Available online at http://www.neurology.org/content/early/2010/04/12/WNL.0b013e3181da3b0f.full.pdf. Accessed April 7, 2017.
Carmody, J., Traynor, V., Iverson, D. C., Marcetti, E. M. (2013). Driving, dementia, and Australian physicians: primum no nocere? Internal Medicine Journal, 43(6): 625-630. Available online at: http://ro.uow.edu.au/cgi/viewcontent.cgi?article=1216&context=sspapers.
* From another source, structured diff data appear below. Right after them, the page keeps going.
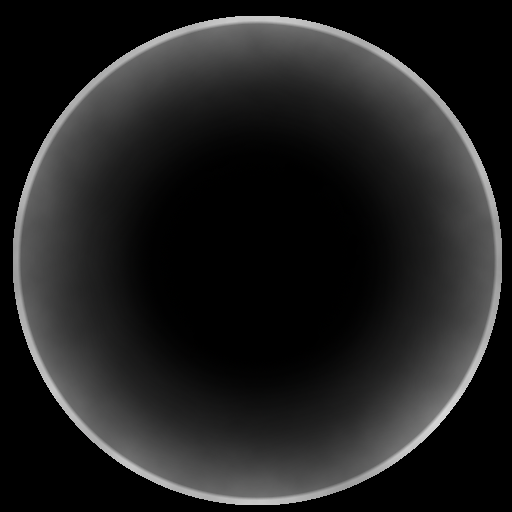
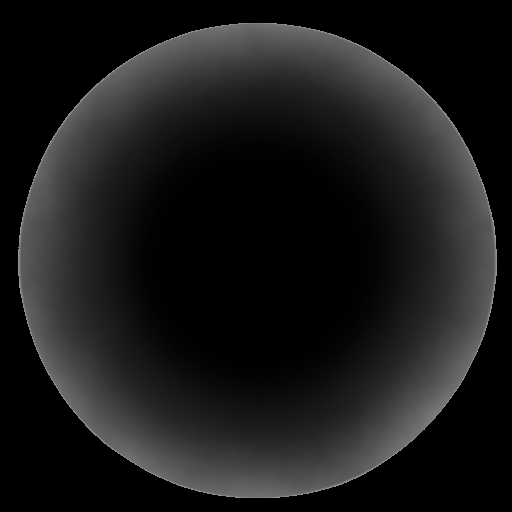
some work on eternal horr

diff --git a/Content/NPCs/Bosses/EternalHorror/EternalHorror.Draw.cs b/Content/NPCs/Bosses/EternalHorror/EternalHorror.Draw.cs
@@ -9,8 +9,6 @@ using Terraria.Graphics.Effects;
 using Terraria.Graphics.Renderers;
 using Terraria.ID;
 using Terraria.ModLoader;
-using static Consolaria.Helper;
-using static Terraria.GameContent.Animations.Actions.Sprites;
 
 namespace Consolaria.Content.NPCs.Bosses.EternalHorror;
 
@@ -28,7 +26,9 @@ sealed partial class EternalHorror : ModNPC {
                                     _backgroundTexture = null,
                                     _secondPhaseEyeTexture = null,
                                     _secondPhaseEyeTexture_Glow = null,
-                                    _pulseTexture = null;
+                                    _pulseTexture = null,
+                                    _pulseTexture2 = null,
+                                    _pulseTexture3 = null;
 
     public static Asset<Texture2D> RayTexture { get; private set; }
 
@@ -182,6 +182,8 @@ sealed partial class EternalHorror : ModNPC {
         _secondPhaseEyeTexture_Glow = Helper.RequestTexture(Texture + "_Eye_Glow");
 
         _pulseTexture = Helper.RequestTexture(Texture + "_ClonePulse");
+        _pulseTexture2 = Helper.RequestTexture(Texture + "_ClonePulse2");
+        _pulseTexture3 = Helper.RequestTexture(Texture + "_ClonePulse3");
     }
 
     private partial void Load_ApplyShaderEffects() {
@@ -419,6 +421,55 @@ sealed partial class EternalHorror : ModNPC {
                     continue;
                 }
 
+                float explosionProgress = 1f - Utils.GetLerpValue(0f, CloneInfo.EXPLOSIONTIME, cloneInfo.ExplosionTime, true);
+                if (explosionProgress >= 1f) {
+                    explosionProgress = 0f;
+                }
+
+                if (IsInSecondPhase) {
+                    ShaderLoader.WavyCircleShader.Time = _seed + Main.GlobalTimeWrappedHourly * 5;
+                    ShaderLoader.WavyCircleShader.WaveCount1 = 6f;
+                    ShaderLoader.WavyCircleShader.WaveCount2 = 12f;
+                    ShaderLoader.WavyCircleShader.WaveSize1 = 0.04f;
+                    ShaderLoader.WavyCircleShader.WaveSize2 = 0.04f;
+                    ShaderLoader.WavyCircleShader.WaveRadius = 1f - explosionProgress * 0.5f;
+                    ShaderLoader.ApplyEffect(ShaderLoader.WavyCircleShader.Effect, spriteBatch, () => {
+                        float _knockProgress2 = 120f * explosionProgress;
+
+                        var circleTexture = _pulseTexture3.Value;
+                        var circlePosition = cloneInfo.VisualPosition - screenPos;
+                        var circleClip = Utils.Frame(circleTexture, 1, 1, frameY: 0);
+                        var circleOrigin = circleClip.Centered();
+                        var circleColor = Color.Lerp(MainPurpleColor_Dynamic, MainPurpleColor, explosionProgress);
+                        float circleScale = Utils.GetLerpValue(74f, 120f, _knockProgress2, true);
+
+                        circleColor.A = 0;
+
+                        circleColor *= 1f - circleScale;
+
+                        float progress2 = Ease.SineOut(explosionProgress);
+                        circleColor *= progress2;
+
+                        Vector2 baseScale = Vector2.One;
+                        baseScale *= 2f * 1.5f; 
+                        //baseScale.Y *= 0.875f;
+
+                        Vector2 scaleFinal = baseScale * Ease.CircOut(circleScale);
+
+                        var circleDrawInfo = new Helper.DrawInfo() {
+                            Clip = circleClip,
+                            Origin = circleOrigin,
+                            Color = circleColor,
+                            //Rotation = cloneInfo.Rotation
+                        };
+                        for (int num185 = 0; num185 < 4; num185++) {
+                            spriteBatch.Draw(circleTexture, circlePosition + Vector2.UnitX.RotatedBy((float)num185 * ((float)Math.PI / 4f) - Math.PI) * 1f,
+                                circleDrawInfo.WithColorModifier(MathHelper.Lerp(0.125f, 0.25f, 0f) * 0.75f).WithScaleOverride(scaleFinal),
+                                false);
+                        }
+                    });
+                }
+
                 float rotation = cloneInfo.Rotation;
 
                 Player target = NPC.GetTargetPlayer();
@@ -478,8 +529,8 @@ sealed partial class EternalHorror : ModNPC {
                         Draw_Inner(NPC, cloneDrawContext with {
                             Position = position,
                             DrawColor = color,
-                            Rotation = rotation
-                        });
+                            Rotation = rotation,
+                        }, scale: NPC.scale + Ease.CubeIn(explosionProgress) * 0.25f);
                     });
                 }, sinWaveOffset: WaveOffset,
                    progress: Utils.Remap(timeLeftProgress, 0f, 1f, MathHelper.Lerp(0.375f, 0.5f, 0.5f), 1f, true) * 0.25f,
@@ -519,44 +570,6 @@ sealed partial class EternalHorror : ModNPC {
                                 starMaxRotation * starRotation * starRotation + cloneStarInfo.Rotation,
                                 new Vector2(10f, 6f) * starScale * starScale, new Vector2(3f, 3f));
                             //Utils.DrawLine(spriteBatch, rCurrentNPC.Center + starPosition + starOffset, rCurrentNPC.Center + starPosition * 30f + starOffset, Microsoft.Xna.Framework.Color.Cyan * starRotation, Microsoft.Xna.Framework.Color.Transparent, 16f * starScale);
-                        }
-                    });
-                }
-
-                if (IsInSecondPhase)
-                {
-                    ShaderLoader.WavyCircleShader.Time = Main.GlobalTimeWrappedHourly * 10;
-                    ShaderLoader.WavyCircleShader.WaveCount1 = 6f;
-                    ShaderLoader.WavyCircleShader.WaveCount2 = 12f;
-                    ShaderLoader.WavyCircleShader.WaveSize1 = 0.04f;
-                    ShaderLoader.WavyCircleShader.WaveSize2 = 0.04f;
-                    ShaderLoader.WavyCircleShader.WaveRadius = 0.5f;
-                    ShaderLoader.ApplyEffect(ShaderLoader.WavyCircleShader.Effect, spriteBatch, () => {
-                        float _knockProgress2 = 120f;
-
-                        var circleTexture = _pulseTexture.Value;
-                        var circlePosition = cloneInfo.VisualPosition - screenPos;
-                        var circleClip = Utils.Frame(circleTexture, 1, 1, frameY: 0);
-                        var circleOrigin = circleClip.Centered();
-                        var circleColor = MainPurpleColor;
-                        float circleScale = Utils.GetLerpValue(74f, 120f, _knockProgress2, true);
-                    
-                        //circleColor *= 1f - circleScale;
-
-                        circleColor.A = 0;
-
-                        float scaleFinal = 1.5f * Ease.CircOut(circleScale);
-                        Main.NewText(scaleFinal);
-
-                        var circleDrawInfo = new DrawInfo() {
-                            Clip = circleClip,
-                            Origin = circleOrigin,
-                            Color = circleColor
-                        };
-                        for (int num185 = 0; num185 < 4; num185++) {
-                            spriteBatch.Draw(circleTexture, circlePosition + Vector2.UnitX.RotatedBy((float)num185 * ((float)Math.PI / 4f) - Math.PI) * 1f,
-                                circleDrawInfo.WithColorModifier(0.75f).WithScale(scaleFinal),
-                                false);
                         }
                     });
                 }

diff --git a/Content/NPCs/Bosses/EternalHorror/EternalHorror.AI_States.cs b/Content/NPCs/Bosses/EternalHorror/EternalHorror.AI_States.cs
@@ -195,6 +195,9 @@ sealed partial class EternalHorror : ModNPC {
                 bool shadowSpawnProgress = ++boss.AICounter >= SHADOWSPAWNTIME;
 
                 float dustProgress = boss.AICounter / SHADOWSPAWNTIME;
+
+                ShakeStrength = Helper.Approach(ShakeStrength, dustProgress, 0.125f);
+
                 dustProgress = Helper.YoYo(dustProgress);
                 boss.SpawnPreparationDust_Shadow(dustProgress);
 
@@ -710,7 +713,8 @@ sealed partial class EternalHorror : ModNPC {
 
             boss.OnIterateActiveCloneData((ref cloneInfo) => {
                 //cloneInfo.ShouldUpdateVisualPosition = true;
-                cloneInfo.ShouldFade = true;
+                //cloneInfo.ShouldFade = true;
+                cloneInfo.ForceFade();
             });
         }
 
@@ -1039,8 +1043,11 @@ sealed partial class EternalHorror : ModNPC {
                             dashDirection = clonePosition.DirectionTo(targetCenter);
                             //cloneInfo.Velocity = dashDirection * dashStrength;
 
-                            cloneInfo.ShouldFade = true;
-                            cloneInfo.ShouldUpdateVisualPosition = true;
+                            //if (!cloneInfo.ShouldUpdateVisualPosition) {
+                            //    cloneInfo.ShouldFade = true;
+                            //    cloneInfo.ShouldUpdateVisualPosition = true;
+                            //    cloneInfo.ExplosionTime = CloneInfo.EXPLOSIONTIME;
+                            //}
                         });
                     }
 
@@ -1122,7 +1129,19 @@ sealed partial class EternalHorror : ModNPC {
             extraSlowDownAfterDash();
         }
 
-        void IAIState.OnStart(NPC npc, EternalHorror boss) { }
+        void IAIState.OnStart(NPC npc, EternalHorror boss) {
+            boss.OnIterateActiveCloneData((ref cloneInfo) => {
+                Vector2 clonePosition = cloneInfo.VisualPosition;
+                //dashDirection = clonePosition.DirectionTo(targetCenter);
+                //cloneInfo.Velocity = dashDirection * dashStrength;
+
+                if (!cloneInfo.ShouldUpdateVisualPosition) {
+                    cloneInfo.ShouldFade = true;
+                    cloneInfo.ShouldUpdateVisualPosition = true;
+                    cloneInfo.ExplosionTime = CloneInfo.EXPLOSIONTIME;
+                }
+            });
+        }
         void IAIState.OnEnd(NPC npc, EternalHorror boss) { }
     }
 
@@ -1220,6 +1239,9 @@ sealed partial class EternalHorror : ModNPC {
                 bool shadowSpawnProgress = ++boss.AICounter >= SHADOWSPAWNTIME;
 
                 float dustProgress = boss.AICounter / SHADOWSPAWNTIME;
+
+                ShakeStrength = Helper.Approach(ShakeStrength, dustProgress, 0.125f);
+
                 dustProgress = Helper.YoYo(dustProgress);
                 boss.SpawnPreparationDust_Shadow(dustProgress);
 

diff --git a/Content/NPCs/Bosses/EternalHorror/EternalHorror.AI.cs b/Content/NPCs/Bosses/EternalHorror/EternalHorror.AI.cs
@@ -49,7 +49,10 @@ sealed partial class EternalHorror : ModNPC {
                                                                              bool ShouldFade = false,
                                                                              CloneStarInfo[] CloneStarData = null,
                                                                              float AllStarOpacityFactor = 0f,
-                                                                             float LerpVelocityValue = 1f) {
+                                                                             float LerpVelocityValue = 1f,
+                                                                             int ExplosionTime = -1) {
+        public static ushort EXPLOSIONTIME => Helper.SecondsToFrames(1.5f);
+
         public readonly float TimeLeftProgress => Helper.Clamp01((float)TimeLeft / MaxTimeLeft);
         public readonly bool Active => TimeLeftProgress > 0f;
         public readonly float Opacity {
@@ -61,6 +64,12 @@ sealed partial class EternalHorror : ModNPC {
                     opacity *= Utils.GetLerpValue(0f, 0.25f, timeLeftProgress, true);
                 }
                 return opacity;
+            }
+        }
+
+        public void ForceFade() {
+            if (TimeLeft > CLONEACTIVETIME * 0.25f) {
+                TimeLeft = (ushort)(CLONEACTIVETIME * 0.25f);
             }
         }
 
@@ -353,7 +362,17 @@ sealed partial class EternalHorror : ModNPC {
 
             cloneInfo.UpdateStars();
 
-            if (cloneInfo.Opacity < 1f) {
+            if (cloneInfo.ExplosionTime > 0) {
+                cloneInfo.ExplosionTime--;
+                if (cloneInfo.ExplosionTime == 0) {
+                    cloneInfo.TimeLeft = 0;
+
+                    Vector2 position = cloneInfo.VisualPosition;
+                    SpawnCloneExplosion(position);
+                }
+            }
+
+            if (IsInSecondPhase && cloneInfo.Opacity < 1f) {
                 Vector2 targetCenter = target.Center;
 
                 cloneInfo.Position = GetCloneSpawnPosition();

diff --git a/Content/NPCs/Bosses/EternalHorror/EternalHorrorSummonHandler.cs b/Content/NPCs/Bosses/EternalHorror/EternalHorrorSummonHandler.cs
@@ -736,7 +736,13 @@ sealed class EternalHorrorSummonHandler : ModSystem {
 
     private static void HandleBlinking() {
         if (_shouldBlink) {
-            EternalHorror.ShakeStrength = Helper.Approach(EternalHorror.ShakeStrength, 1f, 0.125f);
+            float outLerpValueFactor = 0.5f;
+
+            float shakeLerpValue = 0.125f;
+            if (!ShouldBlinkOut) {
+                shakeLerpValue *= outLerpValueFactor;
+            }
+            EternalHorror.ShakeStrength = Helper.Approach(EternalHorror.ShakeStrength, 1f, shakeLerpValue);
 
             if (!EternalHorrorSummonEnded) {
                 for (int i = 0; i < _eyeData.Length; i++) {
@@ -782,6 +788,9 @@ sealed class EternalHorrorSummonHandler : ModSystem {
             }
             else {
                 float to = 0f - progressOffset * 1f;
+                if (!ShouldBlinkOut) {
+                    lerpValue *= outLerpValueFactor;
+                }
                 BlinkProgress = Helper.Approach(BlinkProgress, to, lerpValue);
                 if (BlinkProgress <= to) {
                     _in = true;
Accessed April 7, 2017.
Duchek, J.M., Carr, D. B., Hunt, L., Roe, C., Xiong, C. et al. (2003). Longitudinal Driving Performance in Early-Stage Dementia of the Alzheimer Type. JAGS (Journal of the American Geriatrics Society) 51:1342-1347. Available online at: https://www.researchgate.net/profile/John_Morris7/publication/227742758_Longitudinal_Driving_Performance_in_Early-Stage_Dementia_of_the_Alzheimer_Type/links/0a85e5303704ac94c9000000/Longitudinal-Driving-Performance-in-Early-Stage-Dementia-of-the-Alzheimer-Type.pdf. Accessed April 7, 2017.
Reger, M. A., Welsh, R. K., Watson, G. S., Cholerton, B., Baker, L. D., Craft, S. (2004). The Relationship Between Neuropsychological Functioning and Driving Ability in Dementia: A Meta-Analysis. Neuropsychology In the Public Domain, 18(1) 85-93. DOI: 10.1037/0894-422.214.171.124, Available online at:
http://www.apa.org/pubs/journals/releases/neu-18185.pdf. Accessed April 7, 2017.